There is far more to running a pub than chatting with the locals and pulling an occasional pint. With notoriously long hours, a determination for your business is a necessary requirement for a landlord’s business success.

So, in one of Britain’s best known industries, how does a pub landlord respond to customers’ needs other than pool, darts and big screen sports to create a successful business?

Eve Quinn and Alex Rutherford-Doak have managed to do exactly that at their Lincoln pub The Dog & Bone.

A country pub in a city, real ale, locally sourced food, beer garden, coal fire and traditional pub games instead of TV, pool table, and juke box or games machine.

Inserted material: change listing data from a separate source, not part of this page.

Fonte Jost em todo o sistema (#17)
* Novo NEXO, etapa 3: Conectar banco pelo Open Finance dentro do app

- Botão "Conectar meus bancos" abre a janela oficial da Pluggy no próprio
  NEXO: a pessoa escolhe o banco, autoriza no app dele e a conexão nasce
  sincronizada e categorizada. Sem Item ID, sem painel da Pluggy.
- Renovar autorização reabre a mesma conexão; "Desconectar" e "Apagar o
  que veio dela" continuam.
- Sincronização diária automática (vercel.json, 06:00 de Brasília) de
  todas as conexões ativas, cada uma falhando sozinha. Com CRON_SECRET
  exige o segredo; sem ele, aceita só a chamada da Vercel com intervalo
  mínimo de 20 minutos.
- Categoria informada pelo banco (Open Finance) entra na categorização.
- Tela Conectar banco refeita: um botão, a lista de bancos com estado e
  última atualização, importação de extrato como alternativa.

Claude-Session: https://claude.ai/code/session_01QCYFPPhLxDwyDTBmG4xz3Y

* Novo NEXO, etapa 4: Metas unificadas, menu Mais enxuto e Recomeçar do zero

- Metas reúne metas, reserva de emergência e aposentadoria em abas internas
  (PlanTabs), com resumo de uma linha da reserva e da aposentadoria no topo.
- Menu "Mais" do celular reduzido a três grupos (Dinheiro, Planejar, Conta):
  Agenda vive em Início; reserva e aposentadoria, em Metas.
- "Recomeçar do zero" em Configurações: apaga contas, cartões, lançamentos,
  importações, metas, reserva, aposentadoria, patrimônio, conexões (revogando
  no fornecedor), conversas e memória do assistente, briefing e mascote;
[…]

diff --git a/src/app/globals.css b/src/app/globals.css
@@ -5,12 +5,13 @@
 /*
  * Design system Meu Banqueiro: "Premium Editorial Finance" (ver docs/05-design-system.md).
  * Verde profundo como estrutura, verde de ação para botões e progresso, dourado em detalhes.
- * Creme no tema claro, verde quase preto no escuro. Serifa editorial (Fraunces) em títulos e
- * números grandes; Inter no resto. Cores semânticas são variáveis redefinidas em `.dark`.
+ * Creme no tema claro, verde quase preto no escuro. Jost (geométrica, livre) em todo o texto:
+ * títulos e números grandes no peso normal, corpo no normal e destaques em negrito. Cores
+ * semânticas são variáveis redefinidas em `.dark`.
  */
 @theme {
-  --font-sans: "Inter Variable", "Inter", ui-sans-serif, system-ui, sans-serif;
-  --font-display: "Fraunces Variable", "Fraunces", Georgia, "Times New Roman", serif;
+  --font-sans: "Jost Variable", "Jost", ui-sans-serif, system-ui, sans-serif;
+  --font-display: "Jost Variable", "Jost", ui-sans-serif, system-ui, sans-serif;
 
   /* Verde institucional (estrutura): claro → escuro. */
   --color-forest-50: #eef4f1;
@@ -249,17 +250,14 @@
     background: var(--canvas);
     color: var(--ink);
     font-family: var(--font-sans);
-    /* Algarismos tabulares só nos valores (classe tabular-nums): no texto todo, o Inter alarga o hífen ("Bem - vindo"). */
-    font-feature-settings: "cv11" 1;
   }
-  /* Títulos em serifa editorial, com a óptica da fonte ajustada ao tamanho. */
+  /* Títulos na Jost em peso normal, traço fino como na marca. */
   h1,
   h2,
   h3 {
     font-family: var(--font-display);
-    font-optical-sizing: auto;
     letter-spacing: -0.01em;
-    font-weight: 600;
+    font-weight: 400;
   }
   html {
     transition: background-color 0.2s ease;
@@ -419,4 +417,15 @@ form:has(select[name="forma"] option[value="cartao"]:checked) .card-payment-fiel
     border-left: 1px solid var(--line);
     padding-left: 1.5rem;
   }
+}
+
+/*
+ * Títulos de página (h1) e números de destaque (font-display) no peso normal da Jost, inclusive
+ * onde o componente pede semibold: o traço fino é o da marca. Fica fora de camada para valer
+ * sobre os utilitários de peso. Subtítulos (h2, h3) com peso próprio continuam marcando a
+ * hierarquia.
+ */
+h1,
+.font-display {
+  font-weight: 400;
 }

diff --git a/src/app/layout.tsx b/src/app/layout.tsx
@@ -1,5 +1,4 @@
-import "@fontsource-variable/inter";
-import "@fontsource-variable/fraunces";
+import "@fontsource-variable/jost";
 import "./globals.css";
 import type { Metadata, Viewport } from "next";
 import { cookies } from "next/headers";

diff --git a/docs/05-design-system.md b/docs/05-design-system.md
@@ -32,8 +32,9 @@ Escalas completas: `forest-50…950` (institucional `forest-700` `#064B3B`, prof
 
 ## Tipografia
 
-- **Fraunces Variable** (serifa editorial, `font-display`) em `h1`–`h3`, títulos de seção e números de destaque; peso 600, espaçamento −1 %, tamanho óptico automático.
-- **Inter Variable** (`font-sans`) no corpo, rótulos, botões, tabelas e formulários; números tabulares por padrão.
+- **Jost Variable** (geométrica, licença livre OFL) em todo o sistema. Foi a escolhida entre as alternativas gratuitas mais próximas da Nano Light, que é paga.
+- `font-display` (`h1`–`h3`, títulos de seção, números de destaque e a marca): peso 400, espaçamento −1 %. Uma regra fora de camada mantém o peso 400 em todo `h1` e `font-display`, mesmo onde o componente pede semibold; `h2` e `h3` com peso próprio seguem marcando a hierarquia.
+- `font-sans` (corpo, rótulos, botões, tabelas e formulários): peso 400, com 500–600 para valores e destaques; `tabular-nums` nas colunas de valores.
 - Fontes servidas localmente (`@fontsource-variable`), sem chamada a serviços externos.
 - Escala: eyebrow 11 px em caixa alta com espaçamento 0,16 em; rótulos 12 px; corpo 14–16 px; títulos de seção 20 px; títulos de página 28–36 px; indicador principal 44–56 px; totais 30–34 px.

In our view, even without brilliant offerings such as live music, arts exhibitions, an artist in residence, poetry nights, and events such as Summer and Winter Beer Festivals complementing their cask ales and menu, but purely because they have a book-swap facility, they’re probably the best in the world (as a certain larger brand might announce) and most deservedly winners of their many Awards.

In the Nursery rhyme of Old Mother Hubbard, reference to the cupboard being bare and her dog going without a bone could, it is said, be referring to poverty at the time. We don’t think Eve and Alex, as landlords will ever have to sound like OM Hubbard as their cupboard is well and truly stocked with Outside the Box ideas and proving that traditional doesn’t have to be boring.

With a Knick-Knack Paddywhack, give your dog a bone. This old man would come rolling home very happily from such a place and can’t wait for them to roll out into other counties.

(Image credit: AdmlCrunch  Article credit: Copyright SUF)